-------- Supplied information
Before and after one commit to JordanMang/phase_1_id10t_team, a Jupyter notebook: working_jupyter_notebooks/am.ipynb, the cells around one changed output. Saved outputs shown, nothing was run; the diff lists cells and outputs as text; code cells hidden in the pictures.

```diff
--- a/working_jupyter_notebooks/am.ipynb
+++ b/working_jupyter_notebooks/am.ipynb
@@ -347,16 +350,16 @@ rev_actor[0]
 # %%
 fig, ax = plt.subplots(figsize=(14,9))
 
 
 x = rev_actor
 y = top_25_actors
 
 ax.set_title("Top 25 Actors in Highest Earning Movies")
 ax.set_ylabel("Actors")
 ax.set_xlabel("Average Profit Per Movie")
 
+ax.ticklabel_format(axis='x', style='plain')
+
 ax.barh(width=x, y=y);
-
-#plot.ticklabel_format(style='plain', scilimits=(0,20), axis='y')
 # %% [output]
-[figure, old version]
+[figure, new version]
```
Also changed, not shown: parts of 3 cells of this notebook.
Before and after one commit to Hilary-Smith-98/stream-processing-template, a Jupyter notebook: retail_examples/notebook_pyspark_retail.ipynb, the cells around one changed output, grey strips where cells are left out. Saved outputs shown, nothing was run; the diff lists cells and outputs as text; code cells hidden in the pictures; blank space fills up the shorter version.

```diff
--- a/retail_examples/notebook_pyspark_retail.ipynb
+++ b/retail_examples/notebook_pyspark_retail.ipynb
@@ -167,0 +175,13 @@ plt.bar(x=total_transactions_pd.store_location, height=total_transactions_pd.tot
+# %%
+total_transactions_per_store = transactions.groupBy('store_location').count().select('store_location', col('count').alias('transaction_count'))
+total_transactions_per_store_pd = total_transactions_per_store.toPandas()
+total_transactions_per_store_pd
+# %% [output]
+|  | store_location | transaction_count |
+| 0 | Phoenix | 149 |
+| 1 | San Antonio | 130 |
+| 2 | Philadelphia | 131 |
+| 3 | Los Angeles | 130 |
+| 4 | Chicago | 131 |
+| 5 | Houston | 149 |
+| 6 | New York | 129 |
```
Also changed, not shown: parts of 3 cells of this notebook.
----------------
Every line containing the string "version" is required; copy each such line from the data.

-[figure, old version]
+[figure, new version]
Before and after one commit to Hilary-Smith-98/stream-processing-template, a Jupyter notebook: retail_examples/notebook_pyspark_retail.ipynb, the cells around one changed output, grey strips where cells are left out. Saved outputs shown, nothing was run; the diff lists cells and outputs as text; code cells hidden in the pictures; blank space fills up the shorter version.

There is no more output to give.